* EXERCISE DESCRIPTION
Each entry must come back word for word; drop the images as you go.

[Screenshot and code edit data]
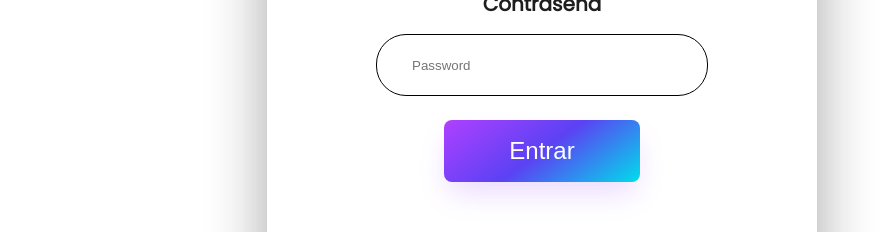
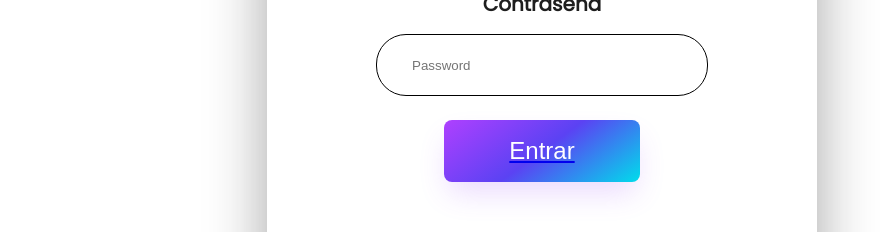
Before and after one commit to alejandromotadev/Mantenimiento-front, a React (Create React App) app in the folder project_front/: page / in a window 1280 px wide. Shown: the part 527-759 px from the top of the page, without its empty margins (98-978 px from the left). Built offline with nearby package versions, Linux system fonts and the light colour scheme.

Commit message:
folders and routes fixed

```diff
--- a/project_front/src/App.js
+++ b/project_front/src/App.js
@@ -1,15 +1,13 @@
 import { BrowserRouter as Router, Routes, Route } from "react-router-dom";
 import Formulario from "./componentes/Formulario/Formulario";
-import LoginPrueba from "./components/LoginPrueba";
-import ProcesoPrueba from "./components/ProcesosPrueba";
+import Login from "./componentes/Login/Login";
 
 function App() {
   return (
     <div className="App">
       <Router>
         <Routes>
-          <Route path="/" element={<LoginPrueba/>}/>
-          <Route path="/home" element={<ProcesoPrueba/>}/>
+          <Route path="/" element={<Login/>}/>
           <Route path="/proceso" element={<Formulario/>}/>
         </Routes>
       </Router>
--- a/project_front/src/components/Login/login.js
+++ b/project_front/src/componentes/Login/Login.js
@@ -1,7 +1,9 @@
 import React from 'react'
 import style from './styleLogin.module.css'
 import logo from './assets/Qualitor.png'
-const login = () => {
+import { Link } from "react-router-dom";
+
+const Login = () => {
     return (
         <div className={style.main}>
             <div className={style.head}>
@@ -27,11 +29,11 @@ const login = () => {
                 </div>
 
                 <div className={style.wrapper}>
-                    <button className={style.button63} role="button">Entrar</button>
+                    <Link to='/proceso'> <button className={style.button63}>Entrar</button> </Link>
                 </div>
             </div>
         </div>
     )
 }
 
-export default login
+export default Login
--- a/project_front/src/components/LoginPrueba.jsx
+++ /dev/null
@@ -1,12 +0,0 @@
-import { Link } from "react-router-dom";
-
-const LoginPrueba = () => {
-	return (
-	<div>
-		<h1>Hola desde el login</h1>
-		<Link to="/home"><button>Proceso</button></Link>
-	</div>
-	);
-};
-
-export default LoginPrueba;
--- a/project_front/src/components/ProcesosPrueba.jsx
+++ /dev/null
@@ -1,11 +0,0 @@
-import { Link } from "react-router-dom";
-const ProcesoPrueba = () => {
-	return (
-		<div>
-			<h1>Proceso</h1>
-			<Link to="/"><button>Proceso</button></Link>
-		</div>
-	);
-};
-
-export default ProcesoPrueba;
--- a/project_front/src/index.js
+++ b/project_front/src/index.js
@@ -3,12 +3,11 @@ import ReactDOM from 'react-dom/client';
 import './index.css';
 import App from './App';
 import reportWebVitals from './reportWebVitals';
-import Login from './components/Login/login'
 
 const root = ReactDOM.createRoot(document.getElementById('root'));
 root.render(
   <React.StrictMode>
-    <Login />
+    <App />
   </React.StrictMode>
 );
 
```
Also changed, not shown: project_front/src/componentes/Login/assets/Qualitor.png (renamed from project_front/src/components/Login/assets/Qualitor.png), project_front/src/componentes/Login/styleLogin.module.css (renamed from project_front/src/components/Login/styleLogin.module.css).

* RESPONSE AREA
Before and after one commit to alejandromotadev/Mantenimiento-front, a React (Create React App) app in the folder project_front/: page / in a window 1280 px wide. Shown: the part 527-759 px from the top of the page, without its empty margins (98-978 px from the left). Built offline with nearby package versions, Linux system fonts and the light colour scheme.

Commit message:
folders and routes fixed

```diff
--- a/project_front/src/App.js
+++ b/project_front/src/App.js
@@ -1,15 +1,13 @@
 import { BrowserRouter as Router, Routes, Route } from "react-router-dom";
 import Formulario from "./componentes/Formulario/Formulario";
-import LoginPrueba from "./components/LoginPrueba";
-import ProcesoPrueba from "./components/ProcesosPrueba";
+import Login from "./componentes/Login/Login";
 
 function App() {
   return (
     <div className="App">
       <Router>
         <Routes>
-          <Route path="/" element={<LoginPrueba/>}/>
-          <Route path="/home" element={<ProcesoPrueba/>}/>
+          <Route path="/" element={<Login/>}/>
           <Route path="/proceso" element={<Formulario/>}/>
         </Routes>
       </Router>
--- a/project_front/src/components/Login/login.js
+++ b/project_front/src/componentes/Login/Login.js
@@ -1,7 +1,9 @@
 import React from 'react'
 import style from './styleLogin.module.css'
 import logo from './assets/Qualitor.png'
-const login = () => {
+import { Link } from "react-router-dom";
+
+const Login = () => {
     return (
         <div className={style.main}>
             <div className={style.head}>
@@ -27,11 +29,11 @@ const login = () => {
                 </div>
 
                 <div className={style.wrapper}>
-                    <button className={style.button63} role="button">Entrar</button>
+                    <Link to='/proceso'> <button className={style.button63}>Entrar</button> </Link>
                 </div>
             </div>
         </div>
     )
 }
 
-export default login
+export default Login
--- a/project_front/src/components/LoginPrueba.jsx
+++ /dev/null
@@ -1,12 +0,0 @@
-import { Link } from "react-router-dom";
-
-const LoginPrueba = () => {
-	return (
-	<div>
-		<h1>Hola desde el login</h1>
-		<Link to="/home"><button>Proceso</button></Link>
-	</div>
-	);
-};
-
-export default LoginPrueba;
--- a/project_front/src/components/ProcesosPrueba.jsx
+++ /dev/null
@@ -1,11 +0,0 @@
-import { Link } from "react-router-dom";
-const ProcesoPrueba = () => {
-	return (
-		<div>
-			<h1>Proceso</h1>
-			<Link to="/"><button>Proceso</button></Link>
-		</div>
-	);
-};
-
-export default ProcesoPrueba;
--- a/project_front/src/index.js
+++ b/project_front/src/index.js
@@ -3,12 +3,11 @@ import ReactDOM from 'react-dom/client';
 import './index.css';
 import App from './App';
 import reportWebVitals from './reportWebVitals';
-import Login from './components/Login/login'
 
 const root = ReactDOM.createRoot(document.getElementById('root'));
 root.render(
   <React.StrictMode>
-    <Login />
+    <App />
   </React.StrictMode>
 );
 
```
Also changed, not shown: project_front/src/componentes/Login/assets/Qualitor.png (renamed from project_front/src/components/Login/assets/Qualitor.png), project_front/src/componentes/Login/styleLogin.module.css (renamed from project_front/src/components/Login/styleLogin.module.css).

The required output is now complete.